It is attested from 1550s as "that which is aimed at or desired," hence "ultimate aim;" the classical sense of "a mark to aim or shoot at" was in English by 1560s but now is obsolete. Hence "object a speaker or writer has in view" (1530s). The sense of "intellectual range, distance the mind can reach" is recorded from c. 1600. By 1590s as "extent in space." By 1830 as "sphere in which some activity operates." Elizabethan scopious "spacious, wide" did not stick.

Related entries & more 
till (v.)
"cultivate (land)" early 13c.; "plow," late 14c., from Old English tilian "cultivate, tend, work at, get by labor," originally "strive after, aim at, aspire to," related to till "fixed point, goal," and til "good, useful, suitable," from Proto-Germanic *tilojan (source also of Old Frisian tilia "to get, cultivate," Old Saxon tilian "to obtain," Middle Dutch, Dutch telen "to breed, raise, cultivate, cause," Old High German zilon "to strive," German zielen "to aim, strive"), from source of till (prep.).

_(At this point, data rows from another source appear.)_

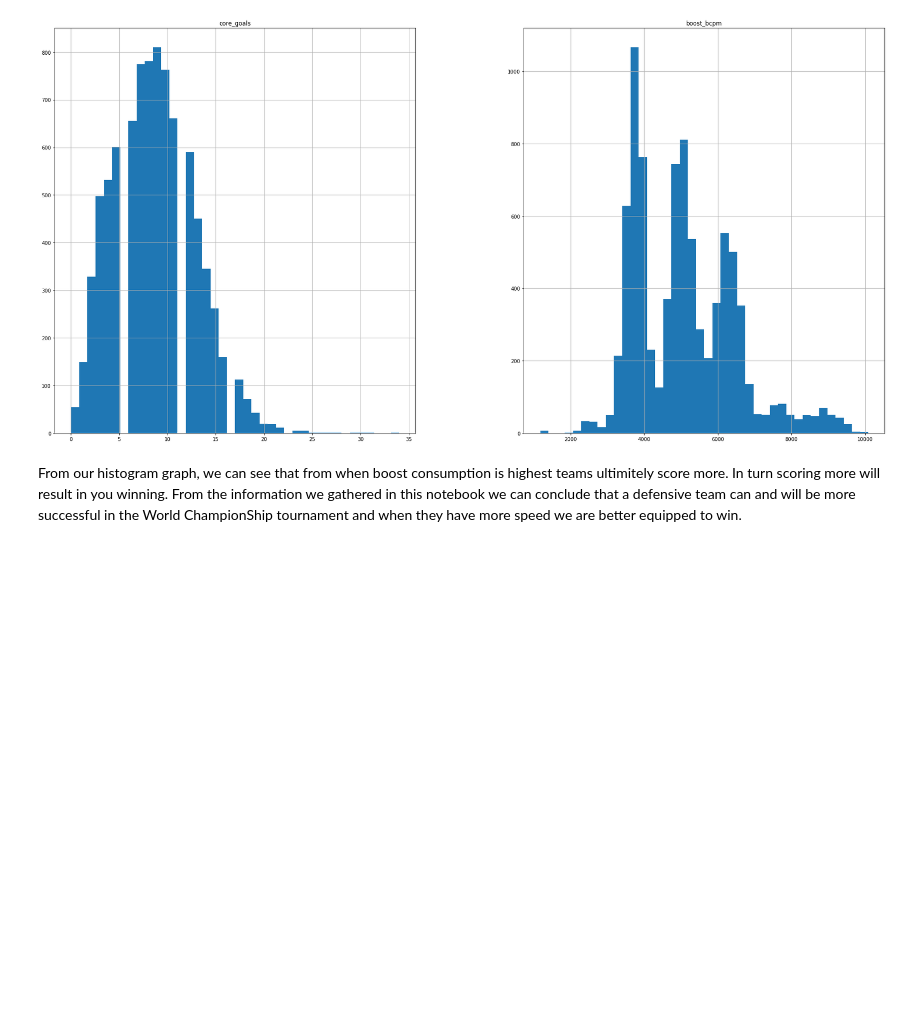
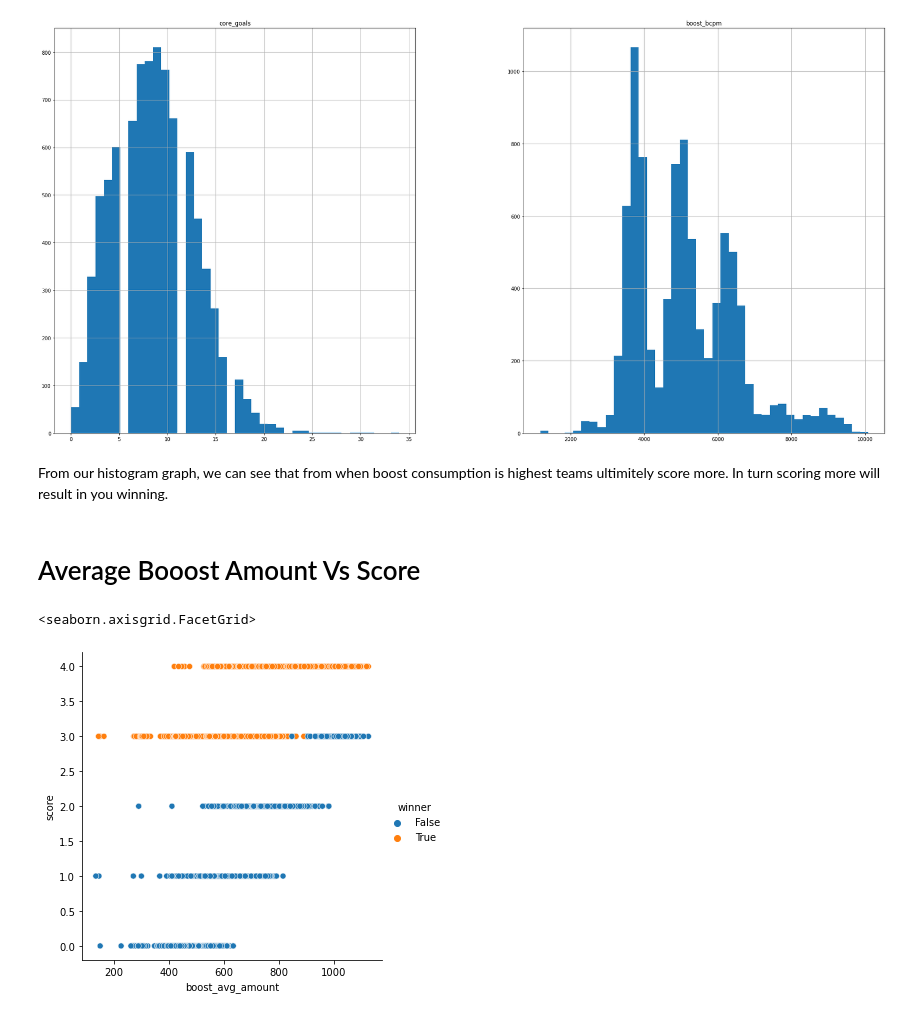
Before and after one commit to ahmadsm1/Rocket-League-Winning-Strategies, a Jupyter notebook: notebooks/analysis3.ipynb, the cells around one changed output. Saved outputs shown, nothing was run; the diff lists cells and outputs as text; code cells hidden in the pictures; blank space fills up the shorter version.

```diff
--- a/notebooks/analysis3.ipynb
+++ b/notebooks/analysis3.ipynb
@@ -150,3 +154,10 @@ array([[<AxesSubplot:title={'center':'core_goals'}>,
 # %% [markdown]
-From our histogram graph, we can see that from when boost consumption is highest teams ultimitely
-score more. In turn scoring more will result in you winning. From the information we gathered in this notebook we can conclude that a defensive team can and will be more successful in the World ChampionShip tournament and when they have more speed we are better equipped to win.
+From our histogram graph, we can see that from when boost consumption is highest teams ultimitely score more. In turn scoring more will result in you winning.
+# %% [markdown]
+# Average Booost Amount Vs Score
+# %%
+
+sns.relplot(data=raw ,x='boost_avg_amount', y= 'score', hue = "winner")
+# %% [output]
+<seaborn.axisgrid.FacetGrid>
+[figure, added]
```
Also changed, not shown: parts of 13 cells of this notebook.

For sense development, compare expression work the land, Old Norse yrkja "work," but especially "cultivate" (and also "to make verses"); Old Church Slavonic delati "work," also "cultivate." Related: Tilled; tilling.
Related entries & more 
purpose (n.)
Origin and meaning of purpose

c. 1300, purpus, "intention, aim, goal; object to be kept in view; proper function for which something exists," from Anglo-French purpos, Old French porpos "an aim, intention" (12c.), from porposer "to put forth," from por- "forth" (from a variant of Latin pro- "forth;" see pur-) + Old French poser "to put, place" (see pose (v.1)).

Etymologically it is equivalent to Latin propositium "a thing proposed or intended," but evidently formed in French from the same elements. From mid-14c. as "theme of a discourse, subject matter of a narrative (as opposed to digressions), hence to the purpose "appropriate" (late 14c.). On purpose "by design, intentionally" is attested from 1580s; earlier of purpose (early 15c.).

Related entries & more 

Page 3